Most Georgians do not fit into main ethnic groups of Asia or Europe. It is believed that modern-day Georgians are the result of a fusion of aboriginal inhabitants with immigrants from South Caucasus. Ethnic Georgians account for 84% of the population, with other ethnicities including Armenians, Greeks, Russians, Jews, Azerbaijanis, Ossetians, and Abkhazians. Georgian Jews are one of the oldest Jewish communities on earth.
The official language used here is Georgian, with additional use of Azeri, Armenian, and Russian.
The median age of the overall population in Georgia is currently at 38.1 years of age in 2018, with a total life expectancy of approximately 76.4 years.
Georgia Religion, Economy and Politics
Although Georgia has had a history of religious disputes with surrounding nations, there is harmony amongst religious groups within the country and there is no official state religion. Orthodox Christianity accounts for 83.4% of the population, and the Georgian Orthodox Church is one of the oldest Christian churches in the world. An additional 10.7% of Georgians practice Islam, which has been in the area since 645 AD. Within the Muslim community, there are are two major groups: the Sunni Hanafi and the Azerbaijani Muslims which are separated largely by region. There is a small Jewish community in Tbilisi as well as small numbers of Roman Catholics scattered throughout the country.
The Georgian economy has been going well in the years since the fall of the Soviet Union largely due to economic and democratic reforms made in the area. In 2007, Georgia was named the World's number one economic reformer. Georgia is known for being easy to do business with and is one of the least corrupt nations in the European Union. Major industries in Georgia include energy because of its huge hydroelectric capacity, agriculture which employs 55% of the population, and tourism.
Georgia Population History
Starting in the year 1801, present-day Georgia was part of the Russian Empire.
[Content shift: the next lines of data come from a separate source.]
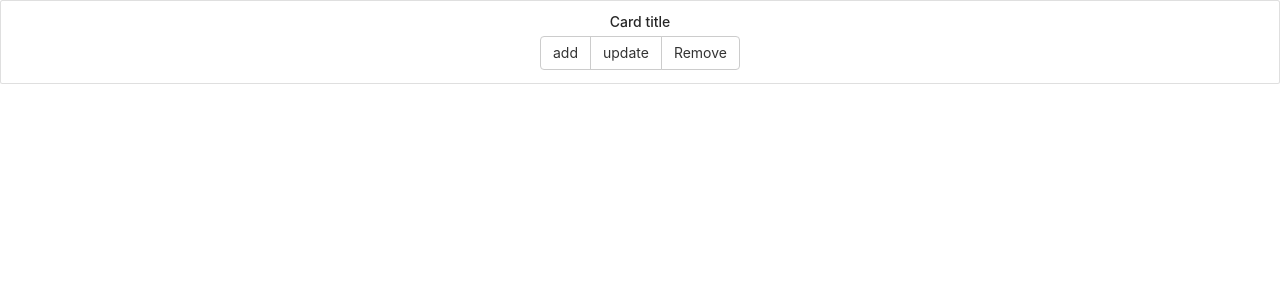
Repository: busiui/react
Page: /
These files come from the project's save history. The page is drawn as it stood at one moment and after the next save; the edit follows.
The browser window is 1280 px wide. The pictures show the whole page.
The project was rebuilt for these pictures with package versions that can differ from the ones it lists, and the page was loaded fresh each time.

Above is the page before, as saved 2020-03-18 20:55:32.

After the next save:
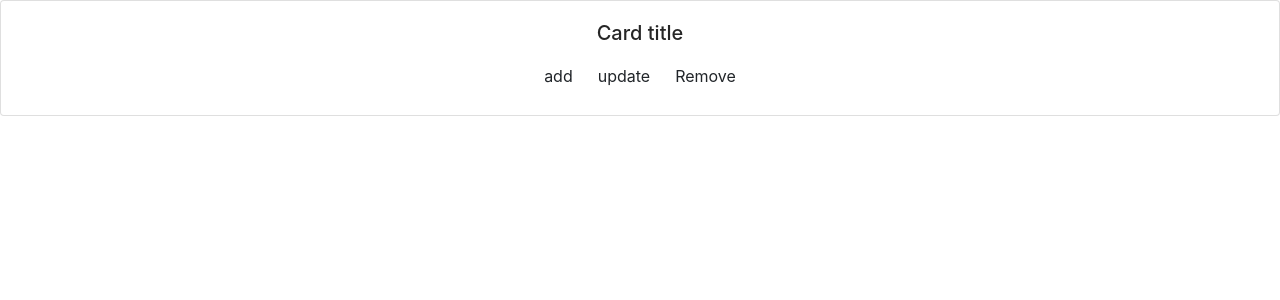
Saved 25 s later.
--- a/src/App.js
+++ b/src/App.js
@@ -2,8 +2,8 @@
 // import { Link } from 'react-router-dom';
 // import logo from './logo.svg';
 import './App.css';
-import 'bootstrap/dist/css/bootstrap.min.css';
-import 'bootstrap/dist/js/bootstrap';
+// import 'bootstrap/dist/css/bootstrap.min.css';
+// import 'bootstrap/dist/js/bootstrap';
 
 class App extends Component {
   render() {
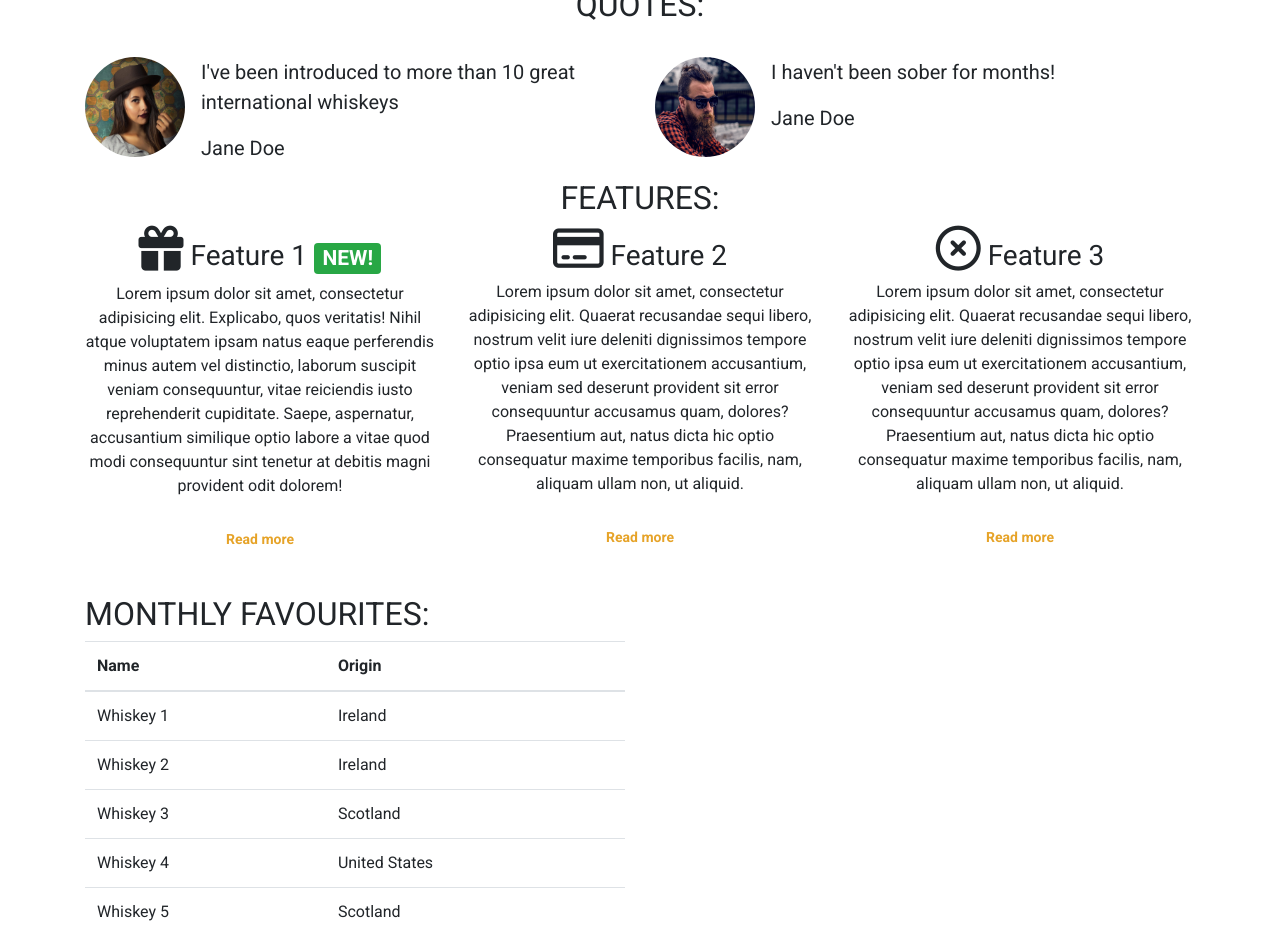
Repository: Sarani1612/whiskey-drop
Page: index.html
The author's editor kept a record of every edit. The page is drawn from the files as they stood at one moment, then again after the next edit.
The browser window is 1280 px wide. The pictures show the part of the page from y = 734 to 1686 px (the page is 1686 px tall).
Backgrounds fixed to the window are drawn as part of the page. Some web libraries are served in a nearby version.

Above is the page before.
Console error: TypeError: Cannot read properties of undefined (reading 'fn')

After the next edit:
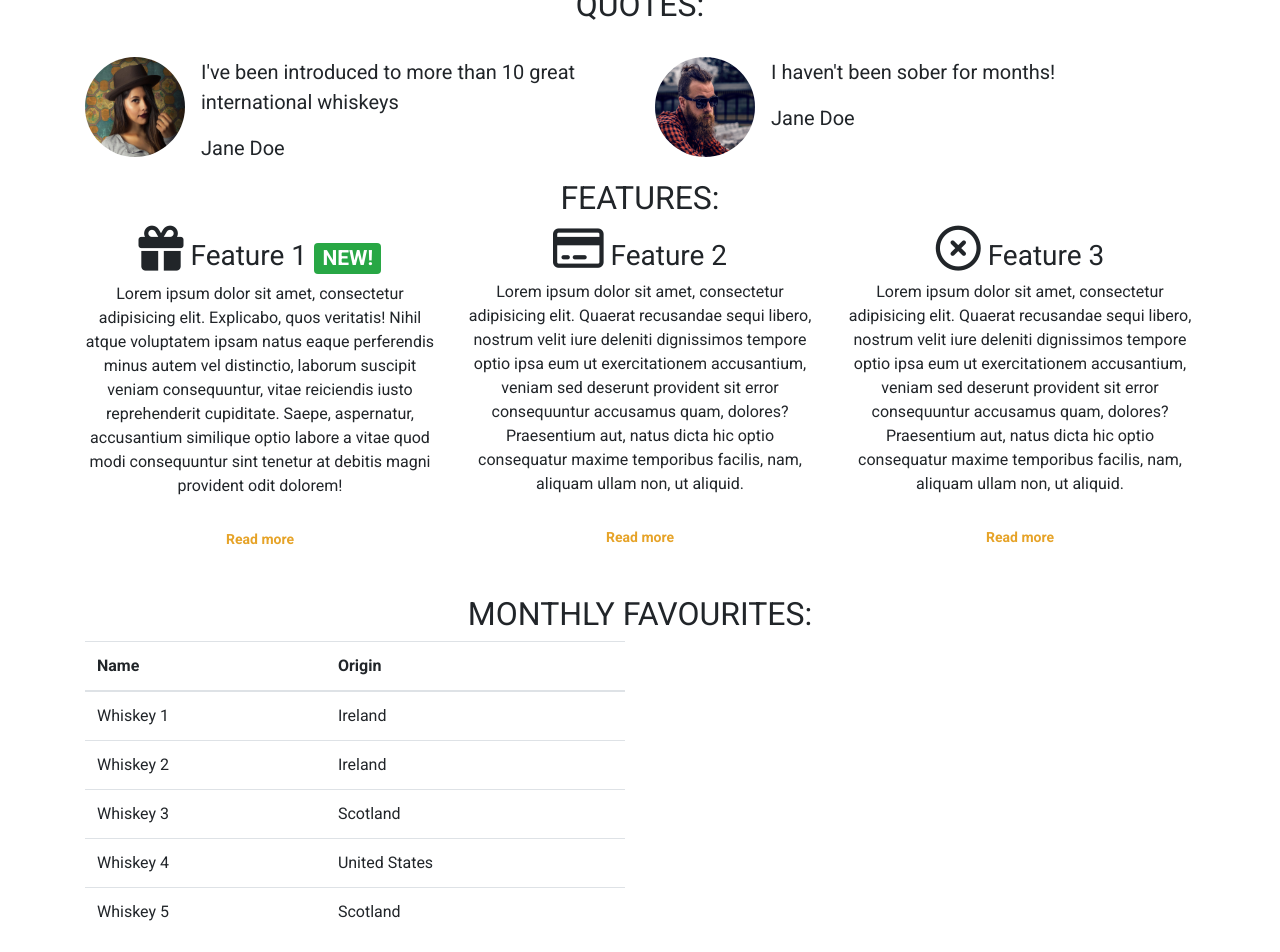
The edit:
--- a/index.html
+++ b/index.html
@@ -160,7 +160,7 @@
     <div class="container monthly-container">
         <section>
             <div class="row">
-                <div class="col-12">
+                <div class="col-12 page-header">
                     <h2 class="text-uppercase">Monthly Favourites:</h2>
                 </div>
             </div>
Georgia declared its independence in 1918, which Russia did not approve of and they absorbed the country into the newly forming Soviet Union. The people of Georgia fought back against Soviet forces for much of the 1900s and there were many violent and deadly clashes during that period before they were finally successful in gaining their independence in 1991.
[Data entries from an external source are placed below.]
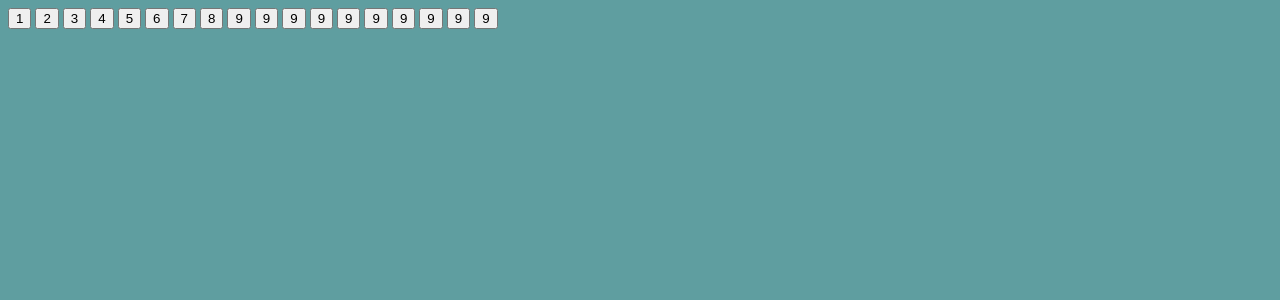
Repository: jontslater/LAB-calculator2
Page: index.html
An editor plug-in stored every save of this project. The page is shown before and after the next save, followed by the edit.
The browser window is 1280 px wide. The pictures show the whole page.

Above is the page before, as saved 2023-10-10 20:46:40.

After the next save:
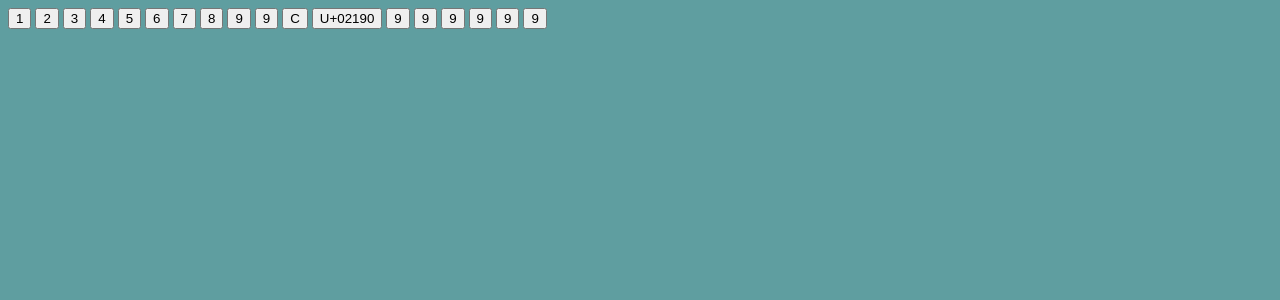
Saved 101 s later.
--- a/index.html
+++ b/index.html
@@ -18,8 +18,8 @@
 <button type="button">8</button>
 <button type="button">9</button>
 <button type="button">9</button>
-<button type="button">9</button>
-<button type="button">9</button>
+<button type="button">C</button>
+<button type="button">U+02190</button>
 <button type="button">9</button>
 <button type="button">9</button>
 <button type="button">9</button>
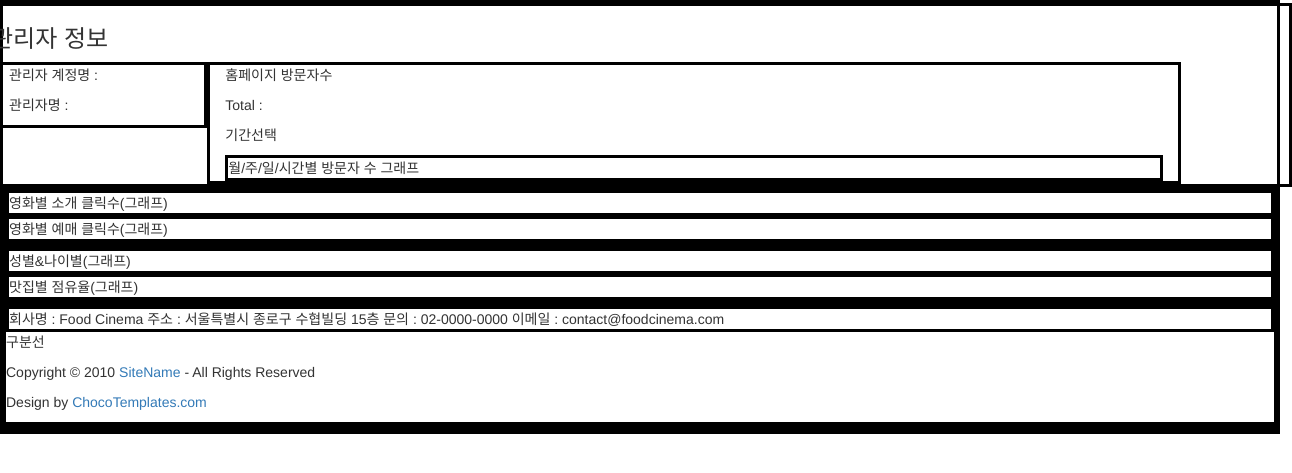
Repository: fhwang2/WEB
Page: http://localhost/FoodCinema/admin.jsp
An editor plug-in stored every save of this project. The page is shown before and after the next save, followed by the edit.
The browser window is 1280 px wide. The page is 1292 px wide, so the pictures cover 1292 px, including what lies to the right of the window. The pictures show the whole page.
The page is served by Tomcat 9.

Above is the page before, as saved 2019-07-11 09:03:53.

### FoodCinema/WebContent/admin.jsp
<%@ page language="java" contentType="text/html; charset=UTF-8"
	pageEncoding="UTF-8"%>
<!DOCTYPE html>
<head>
<title>Food Cinema</title>
<meta http-equiv="Content-Type" content="text/html; charset=utf-8" />
<link rel="stylesheet"
	href="https://maxcdn.bootstrapcdn.com/bootstrap/3.4.0/css/bootstrap.min.css">
<script src="https://ajax.googleapis.com/ajax/libs/jquery/3.4.1/jquery.min.js"></script>
<script	src="https://maxcdn.bootstrapcdn.com/bootstrap/3.4.0/js/bootstrap.min.js"></script>
<script type="text/javascript" src="js/jquery-1.4.2.min.js"></script>
<script type="text/javascript" src="js/jquery-func.js"></script>

<style>

.adminTotal{
	display : grid;
}
div {
	border-style: solid;
	border-color: black;
}

</style>

</head>
<body>
	<div id="shell">
		<!-- <div id="header">
			<h1 id="logo">
				<a href="#">FoodCinema</a>
			</h1>
		</div> -->
		<div id="admin_total" class="row">
			<h3>관리자 정보</h3>
			<div id="admin_info" class="col-sm-2">

				<p class="">
					관리자 계정명 :
					<%

				%>
				</p>
				<p>
					관리자명 :
					<%

				%>
				</p>
			</div>
			<div id="totalCnt" class="col-sm-9">
				<p>홈페이지 방문자수</p>
				<p>
					Total :
					<%

				%>
				</p>
				<p>기간선택</p>
				<div id="visitor">월/주/일/시간별 방문자 수 그래프</div>
			</div>
		</div>
		<div id="movie_stat">
			<div id="movie_info_count">영화별 소개 클릭수(그래프)</div>
			<div id="movie_ing_count">영화별 예매 클릭수(그래프)</div>
		</div>
		<div id="matzip_stat">
			<div id="matzip_sex+age">성별&나이별(그래프)</div>
			<div id="matzip_share">맛집별 점유율(그래프)</div>
		</div>
		<div id="footer">
			<div id="companyInfo">
				회사명 : Food Cinema
				주소 : 서울특별시 종로구 수협빌딩 15층
				문의 : 02-0000-0000
				이메일 : contact@foodcinema.com
			</div>
			<p>구분선</p>
			<p class="lf">
				Copyright &copy; 2010 <a href="#">SiteName</a> - All Rights Reserved
			</p>
			<p class="rf">
				Design by <a href="http://chocotemplates.com/">ChocoTemplates.com</a>
			</p>
			<div style="clear: both;"></div>
		</div>
	</div>
</body>
</html>

Loaded but not shown: FoodCinema/WebContent/js/jquery-1.4.2.min.js (library); FoodCinema/WebContent/js/jquery-func.js (common file)

After the next save:
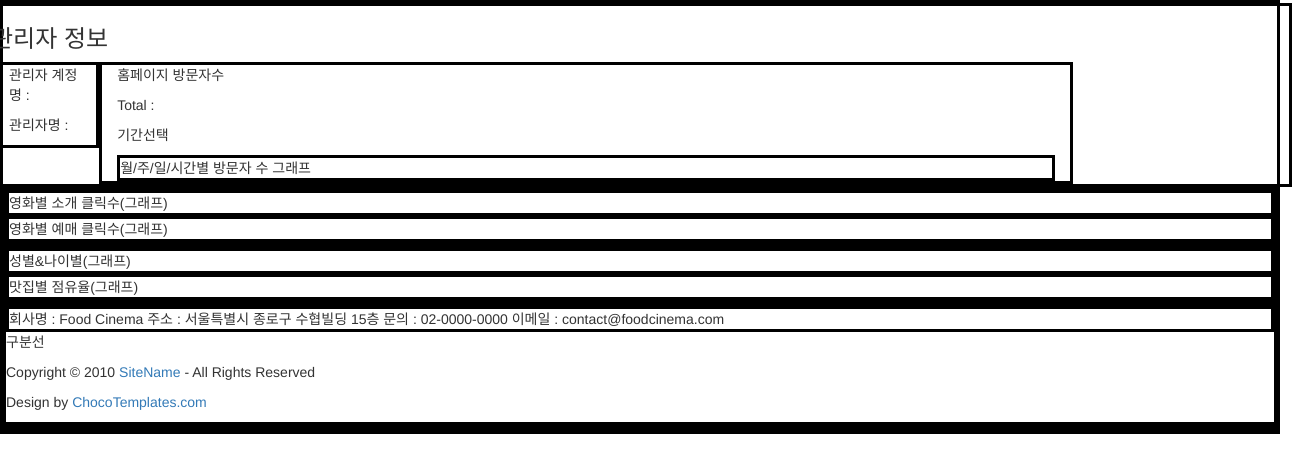
Saved 6 s later.
--- a/FoodCinema/WebContent/admin.jsp
+++ b/FoodCinema/WebContent/admin.jsp
@@ -33,7 +33,7 @@ div {
 		</div> -->
 		<div id="admin_total" class="row">
 			<h3>관리자 정보</h3>
-			<div id="admin_info" class="col-sm-2">
+			<div id="admin_info" class="col-sm-1">
 
 				<p class="">
 					관리자 계정명 :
By 1992 Abkhazia in the northwest region of the country fought against the Georgian government for their liberation, but a ceasefire agreement was signed by 1994. In 2001 Russia accused Georgia of harboring rebels from Chechenia and raided the nation, but the United States helped equip Georgia to fight back. In 2006 a pipeline burst on the Russian border, forcing Georgia to receive gas from Iran, but escalating tensions with Russia, beginning more years of fighting.